The answer to his question came several days later, after I’d climbed Puncak Pass, then flashed down the backside of a sweeping volcano.

The road dipped and roller coastered, twisting 3,000 feet down a bottomless swoop of tarmac. When it leveled, I was delivered into a valley of such eye-shattering beauty, that it nearly made me cry.

Colors appeared, then whirled before my eyes. Sky blue. Pastel pink. Sunflower yellow. All of it dancing upon a vast living canvas of electric green.

In the center of it all stood a Javanese farmer – clothed in traditional sarong and headdress – performing sacred ablutions amongst the richly sculpted rice fields.

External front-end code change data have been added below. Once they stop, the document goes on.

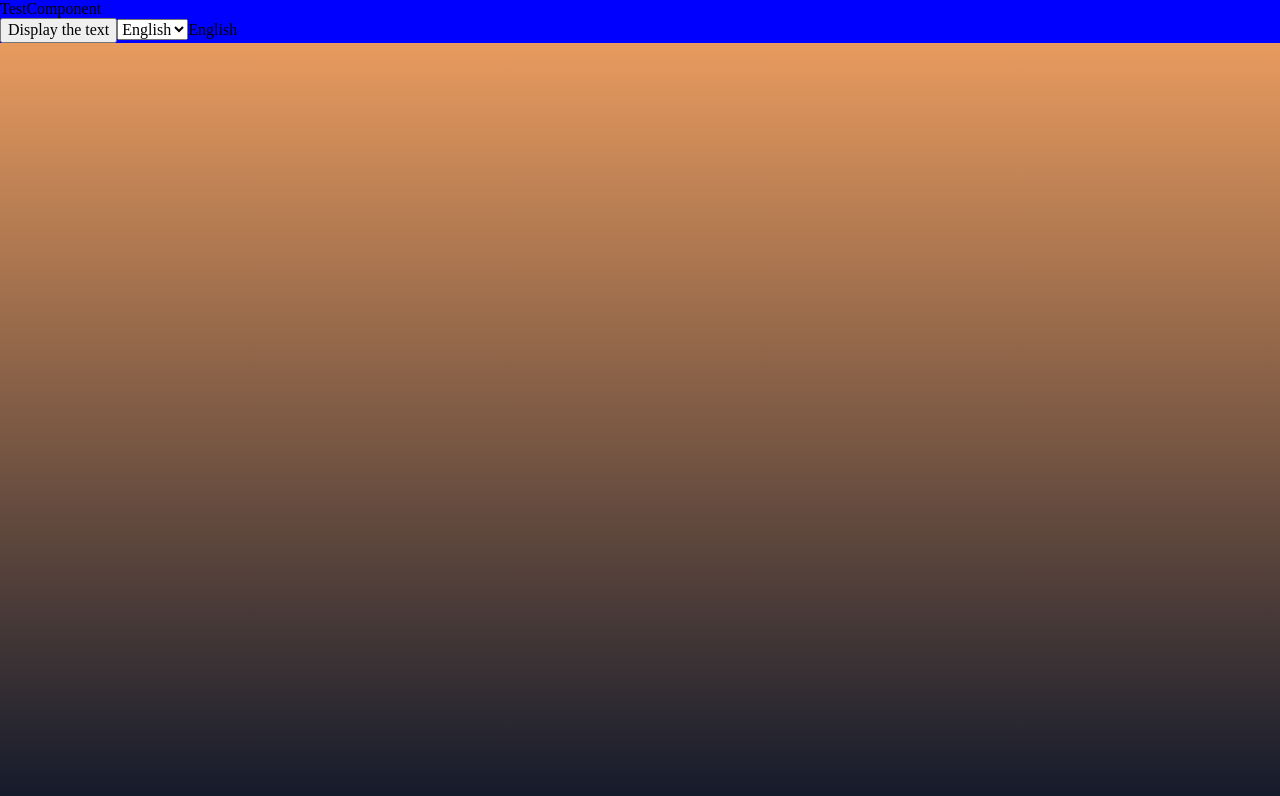
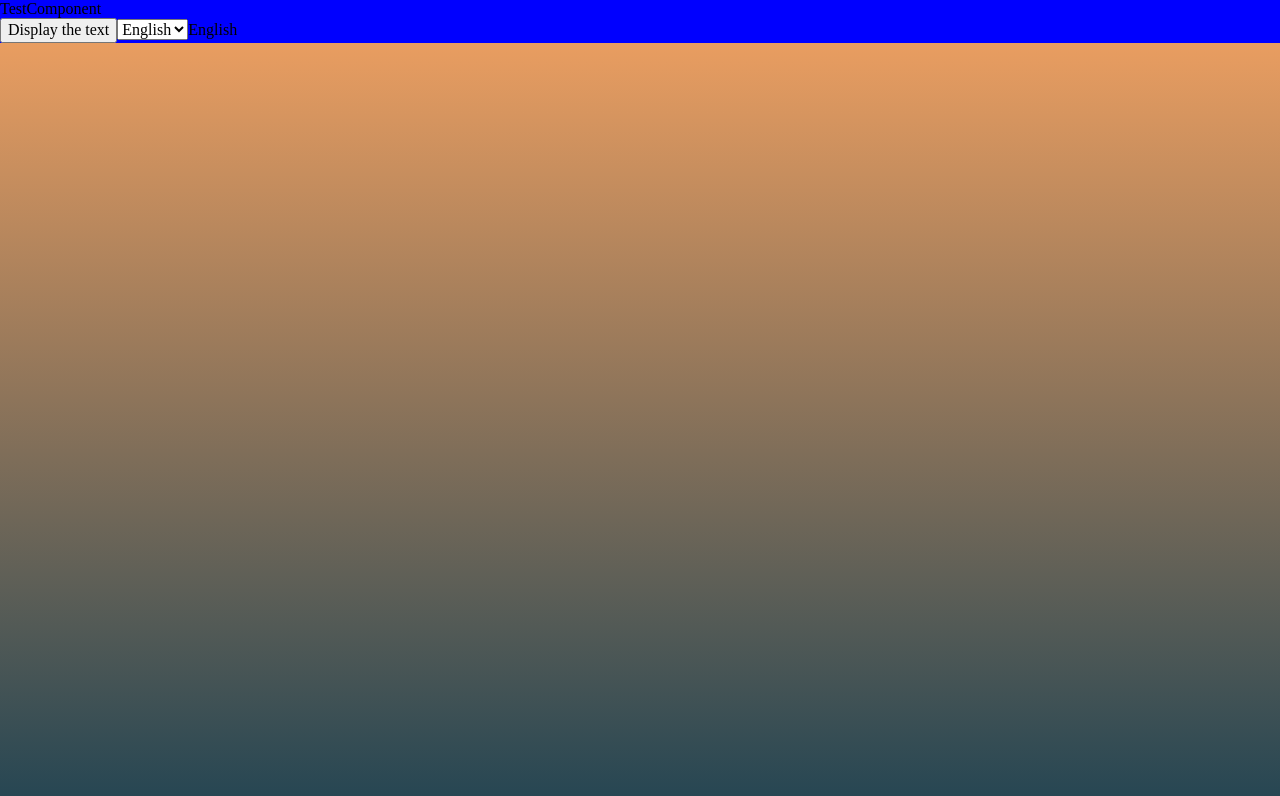
Before and after one commit to Fansoa/pokedex, a React (Vite) app: page / in a window 1280 px wide. Shown: the top 796 px of the page. Built offline with nearby package versions, Linux system fonts and the light colour scheme.

Commit message:
💄: replace static styles by variables

```diff
--- a/src/pages/layout/styled.js
+++ b/src/pages/layout/styled.js
@@ -1,10 +1,11 @@
 import styled from "@emotion/styled";
+import global from "@/src/theme/global";
 
 const Container = styled.div`
   background: linear-gradient(
     180deg,
-    rgba(244, 162, 97, 1) 0%,
-    rgba(20, 26, 43, 1) 100%
+    ${global.colors.sandyBrown} 0%,
+    ${global.colors.darkSlateGray} 100%
   );
   min-height: 100vh;
   height: 100%;
```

I pulled to the side for a moment, then observed as he extended his arms, turned his palms skyward, and cast his prayers to the four corners of the earth.

It was at that moment, without words, that the Belgian man’s question was answered.

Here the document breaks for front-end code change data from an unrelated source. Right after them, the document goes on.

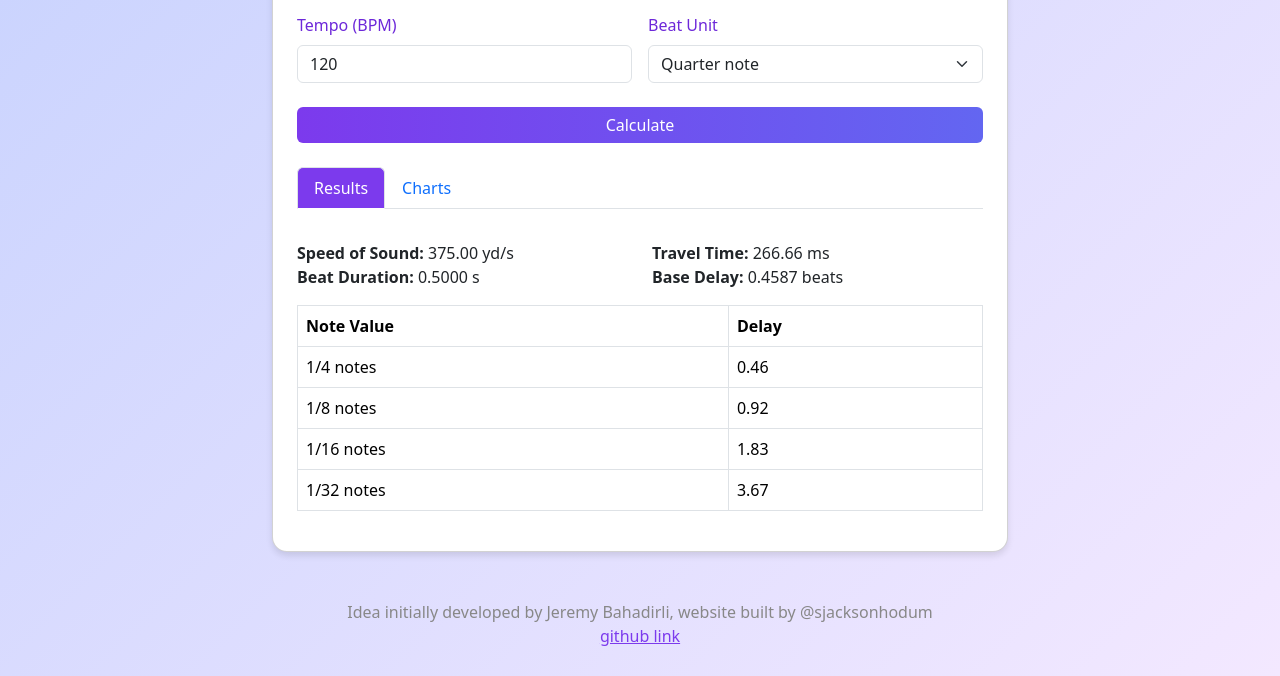
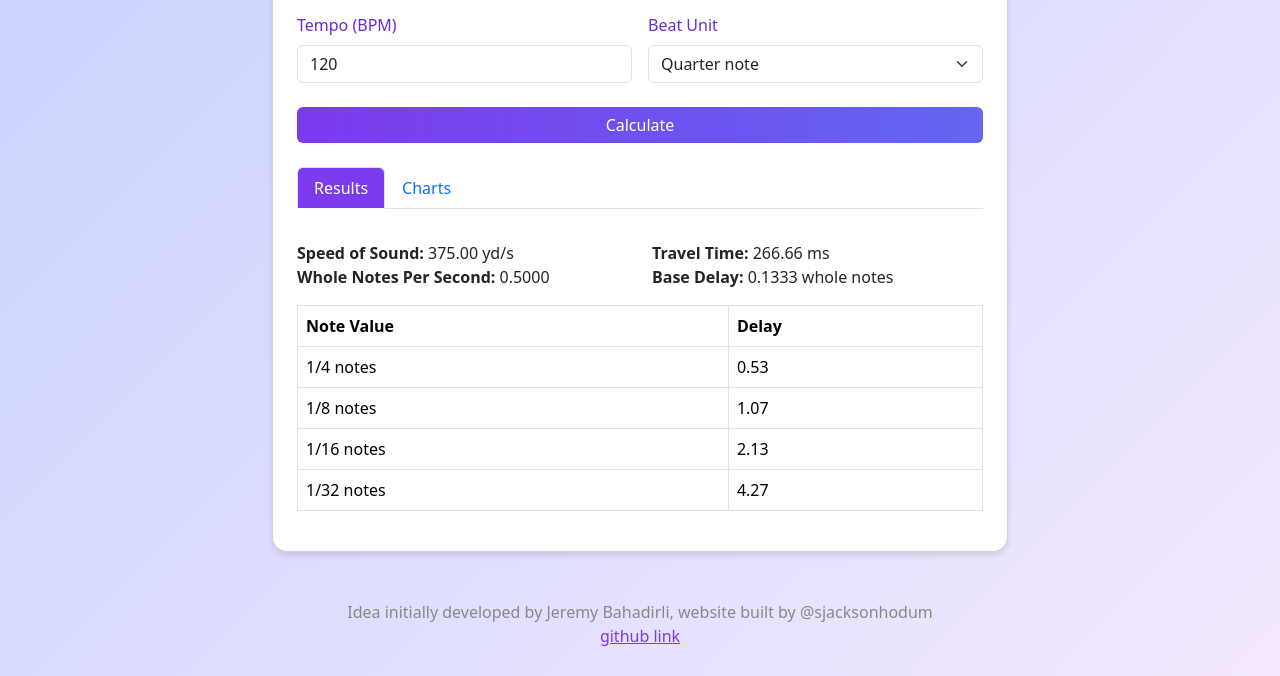
Before and after one commit to sjacksonhodum/Sound-Travel-Rhythm-Calculator, a plain HTML site: page index.html in a window 1280 px wide. Shown: the part 204-880 px from the top of the page. Drawn offline with nearby package versions, Linux system fonts and the light colour scheme.

Commit message:
Update index.html

```diff
--- a/index.html
+++ b/index.html
@@ -156,28 +156,28 @@
         // Calculate travel time in seconds
         const travelTime = distance / speedOfSound;
 
-        // Calculate beat duration in seconds
-        const beatDuration = 60 / tempo;
+        // Calculate whole notes per second based on beat unit and tempo
+        const wholeNotesPerSecond = beatUnit * tempo / 60;
 
-        // FINAL CORRECTED FORMULA (matches shortcut exactly)
-        const baseDelay = (travelTime / beatDuration) * (0.25 / beatUnit) * 0.43 * 2;
+        // Calculate base delay in whole notes
+        const baseDelay = travelTime * wholeNotesPerSecond;
 
         // Display results
         document.getElementById('resultsDetails').innerHTML = `
           <div class="row">
             <div class="col-md-6"><b>Speed of Sound:</b> ${speedOfSound.toFixed(2)} yd/s</div>
             <div class="col-md-6"><b>Travel Time:</b> ${(travelTime * 1000).toFixed(2)} ms</div>
-            <div class="col-md-6"><b>Beat Duration:</b> ${beatDuration.toFixed(4)} s</div>
-            <div class="col-md-6"><b>Base Delay:</b> ${baseDelay.toFixed(4)} beats</div>
+            <div class="col-md-6"><b>Whole Notes Per Second:</b> ${wholeNotesPerSecond.toFixed(4)}</div>
+            <div class="col-md-6"><b>Base Delay:</b> ${baseDelay.toFixed(4)} whole notes</div>
           </div>
         `;
 
         // Calculate all note delays
         const noteMultipliers = [
-          { label: '1/4 notes', value: 1 },
-          { label: '1/8 notes', value: 2 },
-          { label: '1/16 notes', value: 4 },
-          { label: '1/32 notes', value: 8 }
+          { label: '1/4 notes', value: 4 },
+          { label: '1/8 notes', value: 8 },
+          { label: '1/16 notes', value: 16 },
+          { label: '1/32 notes', value: 32 }
         ];
 
         // Populate table
@@ -204,7 +204,7 @@
           data: {
             labels: labels,
             datasets: [{
-              label: 'Delay in beats',
+              label: 'Delay in whole notes',
               data: delayData,
               backgroundColor: '#7c3aed',
               borderRadius: 8
@@ -224,7 +224,7 @@
                 beginAtZero: true,
                 title: {
                   display: true,
-                  text: 'Beats'
+                  text: 'Whole notes'
                 }
               }
             }
```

Two days later, I detoured from the main road, hooked through the countryside, then took a small hiatus in the red-hot surf-spot of Pangandaran.

I’d come to this oceanside village for a single reason: waves.

Bunkering my things within a surfside ghetto, I made quickly for the beach.

Racing past the weighty stares and glistening nets of the local fishermen, I punctured the surf, then bobbed like a cork in the Indian Ocean. I waded and watched, choosing selectively amongst the raging barrels. I repeated this process for three days, until the water had rinsed the soot from my smog-soaked soul.

I can say with some honesty that my last week of riding in Java consisted entirely of good days that included crumbling roads, dense, life-threatening traffic, dozens of near misses, and smog so thick it brought tears of joy to my eyes.

The truth was, I suffered like a dog.

That suffering continued until I rounded my last corner and spotted something beautiful on the horizon. It was the Island of Bali.

“Hello, old friend,” I whispered, having not seen the island for 10 years.

Then, before I knew it, I was standing on a ferry, looking back on Java as it shrunk into the distance.

A handful of memories began to wash over me. Things I’d seen along the way like a beautiful young woman collecting tamarind pods off the floor of a graveyard, a handful of children playing joyously in Jakarta’s slums, an elderly woman with bare feet on sharp rocks, carrying an impossibly heavy bundle of thatch.

Then I remembered the girl.

A toddler I’d happened upon in the poverty-stricken outskirts of Pangandaran.

Watching her from afar, I noticed she had scabs on her legs, welts on her arms, open soars on her face. She was surrounded by her family, a smallish bamboo hut, piles of rubbish, and a small plot of land divided by open sewers.

I watched that child for a moment as she itched compulsively, tearing at her skin rife with disease.

When I made myself apparent and raised my camera to take her picture, her mother smiled, then gently pushed her forward.

When I knelt and pointed my lens, it seemed to trigger something deep within the child.

The recognition of her own beauty.

Looking through the barrel of my lens, I watched her spirit ascend, from the depths of that disease, over the garbage, the sewage, the corruption, the poverty.

She leapt and danced, then raced at me with an indescribable happiness.

As she did, I fired the shutter again and again, capturing forever that soaring expression of happiness.

And while many will look upon that photo as just another snapshot, when I return it will forever be an image that will remain in my heart – a testament to that child’s spirit – a moment when the wonder of this beautiful life came pouring through.

For as that child shed her skin of suffering that day, so to had she helped me to shed mine.

• Editors note: This is the latest in a series of journal entries written by former Nevada Appeal photographer Rick Gunn about his two-year bicycle journey around the world. Along the way, he is raising awareness for the Make-A-Wish Foundation. To donate, go to

To read more of his entries and see more photos go to, or and click on the Wish Tour icon.

Where in the world is Rick Gunn?

WHERE: Jakarta, Bogor, Puncak Pass, Bandung, Tasik Malaya, Pangandaran, Kroya, Yogjakarta, Tawangunangu, Sarangan, Jombang, Probolinggo, Situbondo, Banyuwangi

WHEN: July 3-31, 2007

MILEAGE LOG: 17,266-18,043

ELEVATION: Sea level-5,000 feet